This is a letter I sent to The Wall Street Journal in which I pointed out that the Editorial department of the WSJ often sees things so differently from the News department that one is left to wonder whether the liberal bias in the latter is leading to a lack of objectivity in its reporting function; it is as though the respective departments were reporting upon two different stories.
The intramural battle between the Journal’s Editorial Page and its News department rages on. Case in point: the 39% premium increase for WellPoint’s individual policy-holders in California.
In the February 19 edition of the Journal, “Fight Over Health-Care Premiums Heats Up,” the News group laments that “it can be difficult to ascertain what factors push up premiums in specific markets. . . . WellPoint and other insurers say they are raising prices to keep up with rising medical costs and sicker customer pools. . . . ‘Underlying medical costs are increasing, and there’s . . . deterioration in the risk pool’ . . . . As people lose their jobs, . . . younger, healthier individuals are more likely to go without insurance . . . skewing the mix of policy holders toward the elderly” . . . . (Nevertheless,) “Ms. Sebelius countered that the top five publicly traded insurers made $12 billion in profits last year . . .” Reading this article, one might infer that there was simply a conflict between insurers, facing rising medical costs and declining numbers of insureds, and a government that thinks the insurers are violating their social duty to abjure profit.
On the other hand, the Journal’s lead editorial on the previous day, February 18, had a fuller and more plausible explanation for the huge premium increase: California bars insurers from dropping customers with employer-provided insurance when their employment terminates and their COBRA coverage expires, and it caps the premiums that can be charged thereafter to these customers.
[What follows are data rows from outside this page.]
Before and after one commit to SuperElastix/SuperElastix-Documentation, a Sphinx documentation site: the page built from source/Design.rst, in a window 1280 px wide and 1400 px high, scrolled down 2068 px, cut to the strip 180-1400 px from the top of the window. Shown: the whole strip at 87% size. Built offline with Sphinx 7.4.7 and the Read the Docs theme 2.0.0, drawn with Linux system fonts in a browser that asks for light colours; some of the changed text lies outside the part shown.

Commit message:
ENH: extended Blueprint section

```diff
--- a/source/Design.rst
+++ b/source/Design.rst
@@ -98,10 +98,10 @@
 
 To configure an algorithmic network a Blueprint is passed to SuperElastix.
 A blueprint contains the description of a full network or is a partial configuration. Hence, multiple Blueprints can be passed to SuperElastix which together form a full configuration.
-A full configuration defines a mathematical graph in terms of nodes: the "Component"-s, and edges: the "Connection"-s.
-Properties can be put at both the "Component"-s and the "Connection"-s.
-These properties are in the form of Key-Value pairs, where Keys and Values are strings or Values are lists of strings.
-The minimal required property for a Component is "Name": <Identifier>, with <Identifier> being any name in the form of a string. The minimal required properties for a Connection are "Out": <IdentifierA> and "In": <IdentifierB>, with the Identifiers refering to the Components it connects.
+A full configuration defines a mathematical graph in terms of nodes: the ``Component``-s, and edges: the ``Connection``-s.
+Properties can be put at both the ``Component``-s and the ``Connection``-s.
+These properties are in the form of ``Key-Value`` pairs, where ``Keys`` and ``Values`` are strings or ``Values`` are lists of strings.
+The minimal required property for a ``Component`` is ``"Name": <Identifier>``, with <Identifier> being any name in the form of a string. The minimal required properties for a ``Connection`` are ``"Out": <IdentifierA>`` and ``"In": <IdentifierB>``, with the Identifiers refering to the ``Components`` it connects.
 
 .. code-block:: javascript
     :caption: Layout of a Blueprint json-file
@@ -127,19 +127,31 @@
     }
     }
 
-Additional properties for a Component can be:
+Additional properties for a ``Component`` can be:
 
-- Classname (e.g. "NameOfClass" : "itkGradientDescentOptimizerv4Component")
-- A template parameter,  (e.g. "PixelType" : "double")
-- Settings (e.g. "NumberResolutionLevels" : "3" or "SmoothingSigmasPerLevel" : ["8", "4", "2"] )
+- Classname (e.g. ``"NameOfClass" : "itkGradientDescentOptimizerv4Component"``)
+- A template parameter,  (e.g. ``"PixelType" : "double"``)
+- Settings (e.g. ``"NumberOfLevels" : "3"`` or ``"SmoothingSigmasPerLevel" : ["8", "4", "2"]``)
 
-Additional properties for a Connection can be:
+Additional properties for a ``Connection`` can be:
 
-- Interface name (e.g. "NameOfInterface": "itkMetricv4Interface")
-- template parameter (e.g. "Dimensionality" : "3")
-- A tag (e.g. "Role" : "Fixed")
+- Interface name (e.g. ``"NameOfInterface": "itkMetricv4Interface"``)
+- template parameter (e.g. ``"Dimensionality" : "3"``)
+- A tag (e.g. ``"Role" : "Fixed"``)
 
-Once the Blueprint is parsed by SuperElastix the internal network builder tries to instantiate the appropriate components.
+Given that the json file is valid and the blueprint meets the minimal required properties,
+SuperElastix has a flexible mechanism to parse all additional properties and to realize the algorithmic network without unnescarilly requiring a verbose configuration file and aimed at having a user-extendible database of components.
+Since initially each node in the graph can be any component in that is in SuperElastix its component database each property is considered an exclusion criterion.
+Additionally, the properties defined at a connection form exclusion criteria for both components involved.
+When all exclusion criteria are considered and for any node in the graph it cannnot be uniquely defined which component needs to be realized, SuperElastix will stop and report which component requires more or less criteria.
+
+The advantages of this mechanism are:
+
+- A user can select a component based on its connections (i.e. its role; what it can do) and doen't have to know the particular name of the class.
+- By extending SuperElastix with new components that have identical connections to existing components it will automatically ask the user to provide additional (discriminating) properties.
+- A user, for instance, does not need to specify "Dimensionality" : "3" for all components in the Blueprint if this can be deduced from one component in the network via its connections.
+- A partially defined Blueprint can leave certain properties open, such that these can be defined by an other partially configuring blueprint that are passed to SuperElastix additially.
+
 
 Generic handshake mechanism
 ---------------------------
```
In other words, the problem is not just that more of the kids are dropping out (and that the insurers are irredeemably greedy), but that California is forcing the insurers to keep more of the older/sicker folks in (and to do so at artificially-low rates); some significant chunk of the skyrocketing cost of providing healthcare insurance in California is thus seen as the result of governmental action rather than of rising medical costs.
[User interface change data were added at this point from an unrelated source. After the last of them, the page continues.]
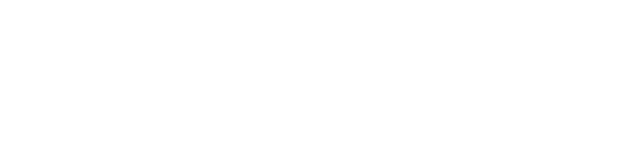
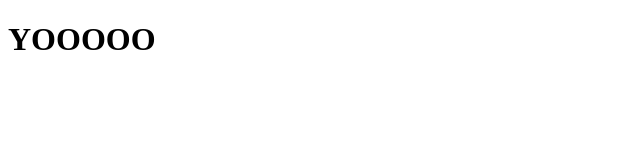
Before and after one commit to NekoCheese/tgd10207, a plain HTML site: page index.html in a window 1280 px wide. Shown: the whole page, without its empty margins (0-640 px from the left). Drawn offline with Linux system fonts and the light colour scheme.

Commit message:
index.html

```diff
--- a/index.html
+++ b/index.html
@@ -8,6 +8,6 @@
 </head>
 
 <body>
-
+    <h1>YOOOOO</h1>
 </body>
 </html>
```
This disconnect between the News group and the Editorial group does not appear to be a difference of opinion (nor, for that matter, all that uncommon an experience); it rather appears to represent an omission of a pertinent fact from a news story. In other words, it seems to indicate a point of view, indeed a bias, on the part of the News group.